I have often wondered whether or not the world would be a much better, fairer place, if it were being run by people who felt a burning need for social justice… aka…Aspies.

The above abstract is from a much larger article by Christopher Badcock which makes some strikingly good points regarding the ways in which the strengths of those with Asperger’s could be put to good use within our societies.

So what do you think?

Have your say on whether or not you think the world be a better, fairer place if it were being run by Aspies in the comment section below.

The Human Condition… Delusional Goodness or a Good Delusion?

The Human Condition (album)

People like to believe that human nature is essentially good. That on the whole humans look out for one another. Perform more good deeds than they do bad and generally choose to operate in a way that promotes goodness and kindness.

For most of us, during our lifetimes, we will indeed see evidence of this goodness and kindness.

But we will also see evidence of human attributes that are other as well.

We will see greed and corruption.

We will see cruelty and discrimination.

We will see unkind actions and hear unkind words.

We will see or experience bullying, sexism, racism, agism, disablism and so many more isms’.

We will witness acts of violence and be shown on our TV sets evidence of human atrocities.

We will come face to face with other’s who will disagree with our opinions, beliefs or values and treat us badly because of these differences.

So how, given all of these things, can we choose to believe that goodness and kindness are the predominant virtues of the human condition?

If goodness and kindness are supposed to form the base line for the human condition then why is it that we need policies and laws to try and ensure that all humans are treated fairly?

Why is it that when push comes to shove, few people these days feel able to stand up and do what’s right instead of what’s safest, easiest, or more profitable for them?

Are we to believe that goodness and kindness can only prevail amongst humans if there are sanctioned consequences for not being good or kind?

Or that kindness and goodness can only manifest in circumstances in which it is safe, easy and profitable for humans to engage in such ways?

Yet history tells us that neither safety, ease nor profitability are required for kindness to occur.

There have been many examples to show that in times of great persecution acts of great kindness can and do occur.

Often at the personal risk of those engaging in such acts.

Stories such as those as Schindler’s List give us hope and reinforce the belief that deep down we are all good people who will stand up for what’s right.

Yet the truth of the matter, especially in stories such as Schindler’s List, is that the vast majority of people at that time, did not stand up for what  was right.

They did not put themselves out to help those who were being persecuted.

Instead many engaged in that very persecution.

Some actively, others silently.

And yet, even when faced with this evidence of overwhelming contradiction, we still choose to believe that the human condition is one of ultimate goodness.

Just how is it that we come to such a erroneously delusional and short-sighted conclusion?

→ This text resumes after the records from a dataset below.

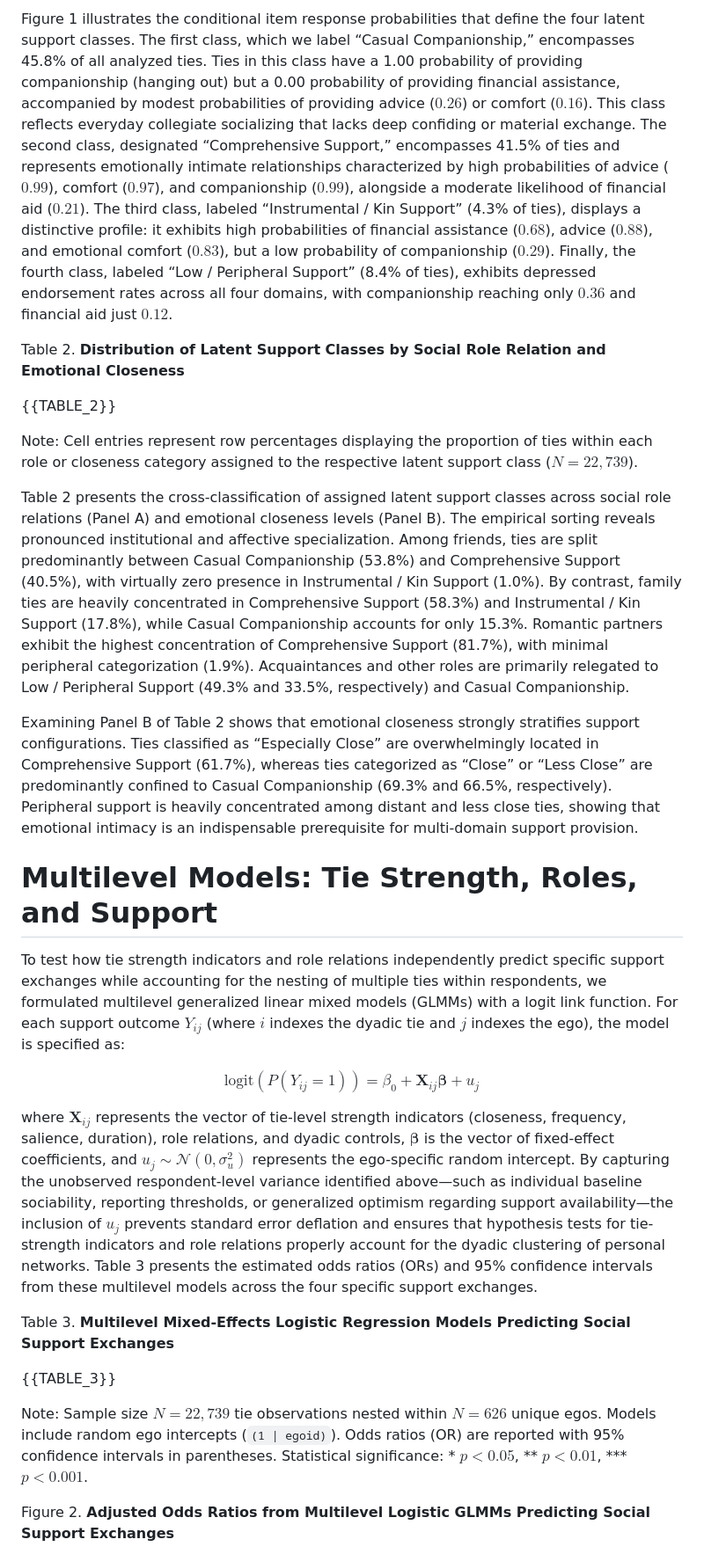
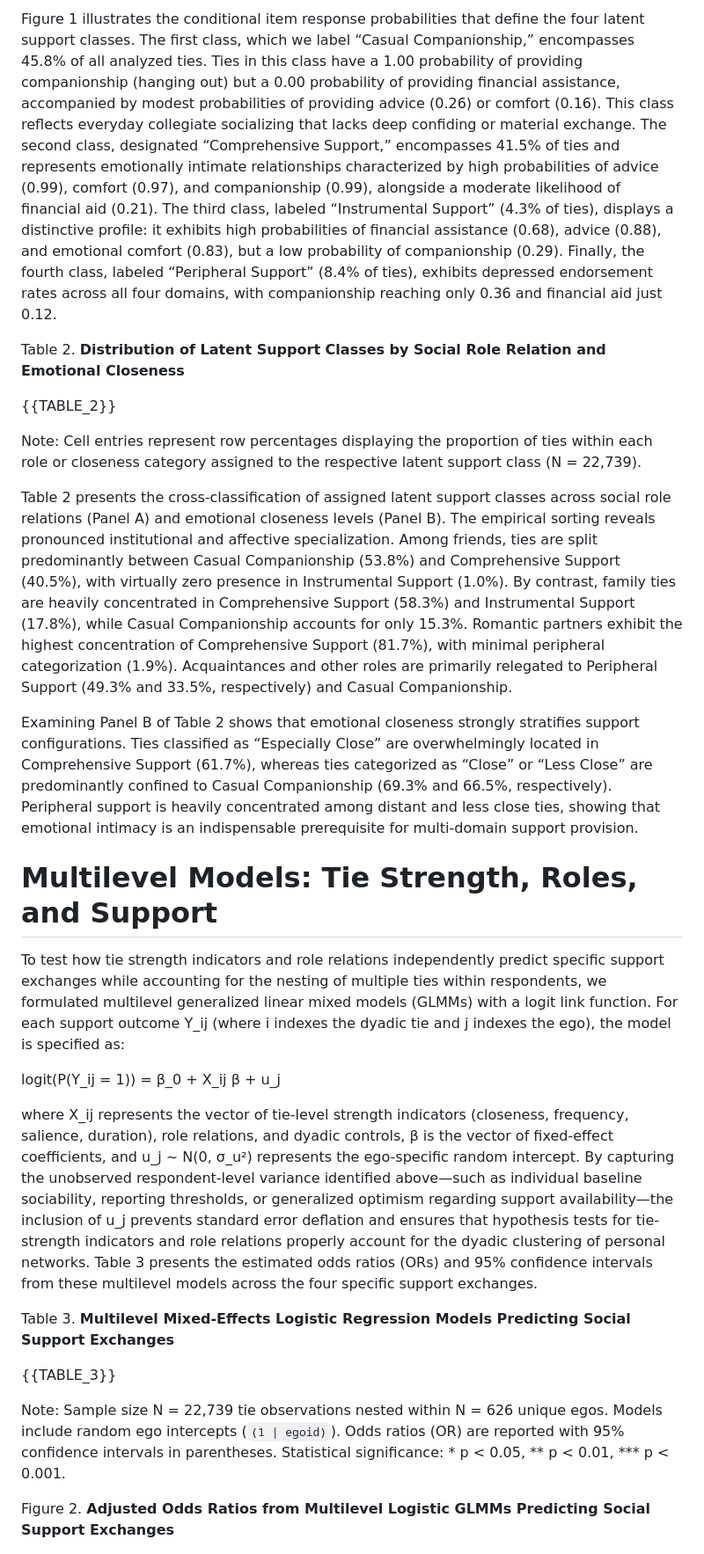
Before and after one commit to olizardo/tie-strength-and-support-NetHealth, a Markdown page: draft_manuscript.md, the part around one of its changes. Shown at 88% size. Drawn GitHub-style.

```diff
--- a/draft_manuscript.md
+++ b/draft_manuscript.md
@@ -68,29 +68,29 @@ Note: Latent class profiles estimated via `poLCA` across four binary social supp
 
-Figure 1 illustrates the conditional item response probabilities that define the four latent support classes. The first class, which we label “Casual Companionship,” encompasses 45.8% of all analyzed ties. Ties in this class have a 1.00 probability of providing companionship (hanging out) but a 0.00 probability of providing financial assistance, accompanied by modest probabilities of providing advice ($0.26$) or comfort ($0.16$). This class reflects everyday collegiate socializing that lacks deep confiding or material exchange. The second class, designated “Comprehensive Support,” encompasses 41.5% of ties and represents emotionally intimate relationships characterized by high probabilities of advice ($0.99$), comfort ($0.97$), and companionship ($0.99$), alongside a moderate likelihood of financial aid ($0.21$). The third class, labeled “Instrumental / Kin Support” (4.3% of ties), displays a distinctive profile: it exhibits high probabilities of financial assistance ($0.68$), advice ($0.88$), and emotional comfort ($0.83$), but a low probability of companionship ($0.29$). Finally, the fourth class, labeled “Low / Peripheral Support” (8.4% of ties), exhibits depressed endorsement rates across all four domains, with companionship reaching only $0.36$ and financial aid just $0.12$.
+Figure 1 illustrates the conditional item response probabilities that define the four latent support classes. The first class, which we label “Casual Companionship,” encompasses 45.8% of all analyzed ties. Ties in this class have a 1.00 probability of providing companionship (hanging out) but a 0.00 probability of providing financial assistance, accompanied by modest probabilities of providing advice (0.26) or comfort (0.16). This class reflects everyday collegiate socializing that lacks deep confiding or material exchange. The second class, designated “Comprehensive Support,” encompasses 41.5% of ties and represents emotionally intimate relationships characterized by high probabilities of advice (0.99), comfort (0.97), and companionship (0.99), alongside a moderate likelihood of financial aid (0.21). The third class, labeled “Instrumental Support” (4.3% of ties), displays a distinctive profile: it exhibits high probabilities of financial assistance (0.68), advice (0.88), and emotional comfort (0.83), but a low probability of companionship (0.29). Finally, the fourth class, labeled “Peripheral Support” (8.4% of ties), exhibits depressed endorsement rates across all four domains, with companionship reaching only 0.36 and financial aid just 0.12.
 
 Table 2. **Distribution of Latent Support Classes by Social Role Relation and Emotional Closeness**
 
 {{TABLE_2}}
 
-Note: Cell entries represent row percentages displaying the proportion of ties within each role or closeness category assigned to the respective latent support class ($N = 22,739$).
+Note: Cell entries represent row percentages displaying the proportion of ties within each role or closeness category assigned to the respective latent support class (N = 22,739).
 
-Table 2 presents the cross-classification of assigned latent support classes across social role relations (Panel A) and emotional closeness levels (Panel B). The empirical sorting reveals pronounced institutional and affective specialization. Among friends, ties are split predominantly between Casual Companionship (53.8%) and Comprehensive Support (40.5%), with virtually zero presence in Instrumental / Kin Support (1.0%). By contrast, family ties are heavily concentrated in Comprehensive Support (58.3%) and Instrumental / Kin Support (17.8%), while Casual Companionship accounts for only 15.3%. Romantic partners exhibit the highest concentration of Comprehensive Support (81.7%), with minimal peripheral categorization (1.9%). Acquaintances and other roles are primarily relegated to Low / Peripheral Support (49.3% and 33.5%, respectively) and Casual Companionship.
+Table 2 presents the cross-classification of assigned latent support classes across social role relations (Panel A) and emotional closeness levels (Panel B). The empirical sorting reveals pronounced institutional and affective specialization. Among friends, ties are split predominantly between Casual Companionship (53.8%) and Comprehensive Support (40.5%), with virtually zero presence in Instrumental Support (1.0%). By contrast, family ties are heavily concentrated in Comprehensive Support (58.3%) and Instrumental Support (17.8%), while Casual Companionship accounts for only 15.3%. Romantic partners exhibit the highest concentration of Comprehensive Support (81.7%), with minimal peripheral categorization (1.9%). Acquaintances and other roles are primarily relegated to Peripheral Support (49.3% and 33.5%, respectively) and Casual Companionship.
 
 Examining Panel B of Table 2 shows that emotional closeness strongly stratifies support configurations. Ties classified as “Especially Close” are overwhelmingly located in Comprehensive Support (61.7%), whereas ties categorized as “Close” or “Less Close” are predominantly confined to Casual Companionship (69.3% and 66.5%, respectively). Peripheral support is heavily concentrated among distant and less close ties, showing that emotional intimacy is an indispensable prerequisite for multi-domain support provision.
 
 # Multilevel Models: Tie Strength, Roles, and Support
 
-To test how tie strength indicators and role relations independently predict specific support exchanges while accounting for the nesting of multiple ties within respondents, we formulated multilevel generalized linear mixed models (GLMMs) with a logit link function. For each support outcome $Y_{ij}$ (where $i$ indexes the dyadic tie and $j$ indexes the ego), the model is specified as:
+To test how tie strength indicators and role relations independently predict specific support exchanges while accounting for the nesting of multiple ties within respondents, we formulated multilevel generalized linear mixed models (GLMMs) with a logit link function. For each support outcome Y_ij (where i indexes the dyadic tie and j indexes the ego), the model is specified as:
 
-$$\text{logit}(P(Y_{ij} = 1)) = \beta_0 + \mathbf{X}_{ij}\boldsymbol{\beta} + u_j$$
+logit(P(Y_ij = 1)) = β_0 + X_ij β + u_j
 
-where $\mathbf{X}_{ij}$ represents the vector of tie-level strength indicators (closeness, frequency, salience, duration), role relations, and dyadic controls, $\boldsymbol{\beta}$ is the vector of fixed-effect coefficients, and $u_j \sim \mathcal{N}(0, \sigma_u^2)$ represents the ego-specific random intercept. By capturing the unobserved respondent-level variance identified above—such as individual baseline sociability, reporting thresholds, or generalized optimism regarding support availability—the inclusion of $u_j$ prevents standard error deflation and ensures that hypothesis tests for tie-strength indicators and role relations properly account for the dyadic clustering of personal networks. Table 3 presents the estimated odds ratios (ORs) and 95% confidence intervals from these multilevel models across the four specific support exchanges.
+where X_ij represents the vector of tie-level strength indicators (closeness, frequency, salience, duration), role relations, and dyadic controls, β is the vector of fixed-effect coefficients, and u_j ~ N(0, σ_u²) represents the ego-specific random intercept. By capturing the unobserved respondent-level variance identified above—such as individual baseline sociability, reporting thresholds, or generalized optimism regarding support availability—the inclusion of u_j prevents standard error deflation and ensures that hypothesis tests for tie-strength indicators and role relations properly account for the dyadic clustering of personal networks. Table 3 presents the estimated odds ratios (ORs) and 95% confidence intervals from these multilevel models across the four specific support exchanges.
 
 Table 3. **Multilevel Mixed-Effects Logistic Regression Models Predicting Social Support Exchanges**
 
 {{TABLE_3}}
 
-Note: Sample size $N = 22,739$ tie observations nested within $N = 626$ unique egos. Models include random ego intercepts (`(1 | egoid)`). Odds ratios (OR) are reported with 95% confidence intervals in parentheses. Statistical significance: * $p < 0.05$, ** $p < 0.01$, *** $p < 0.001$.
+Note: Sample size N = 22,739 tie observations nested within N = 626 unique egos. Models include random ego intercepts (`(1 | egoid)`). Odds ratios (OR) are reported with 95% confidence intervals in parentheses. Statistical significance: * p < 0.05, ** p < 0.01, *** p < 0.001.
 
 Figure 2. **Adjusted Odds Ratios from Multilevel Logistic GLMMs Predicting Social Support Exchanges**
 
```
Also changed, not shown: other parts of draft_manuscript.md (+23 -17 lines), Plots/fig1_lca_support_profiles.png, Plots/fig2_glmm_odds_ratios.png, output/figures/fig1_lca_support_profiles.png, output/figures/fig2_glmm_odds_ratios.png, 7 other files.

Why is it that even today, when we know full well that there are corporations out there who routinely value profits above human life, we still choose to walk blindly up the path of ‘progress’ while ignoring the growing list of casualties strewn along the way?

Perhaps the human condition is not one of goodness but one of delusional fortitude?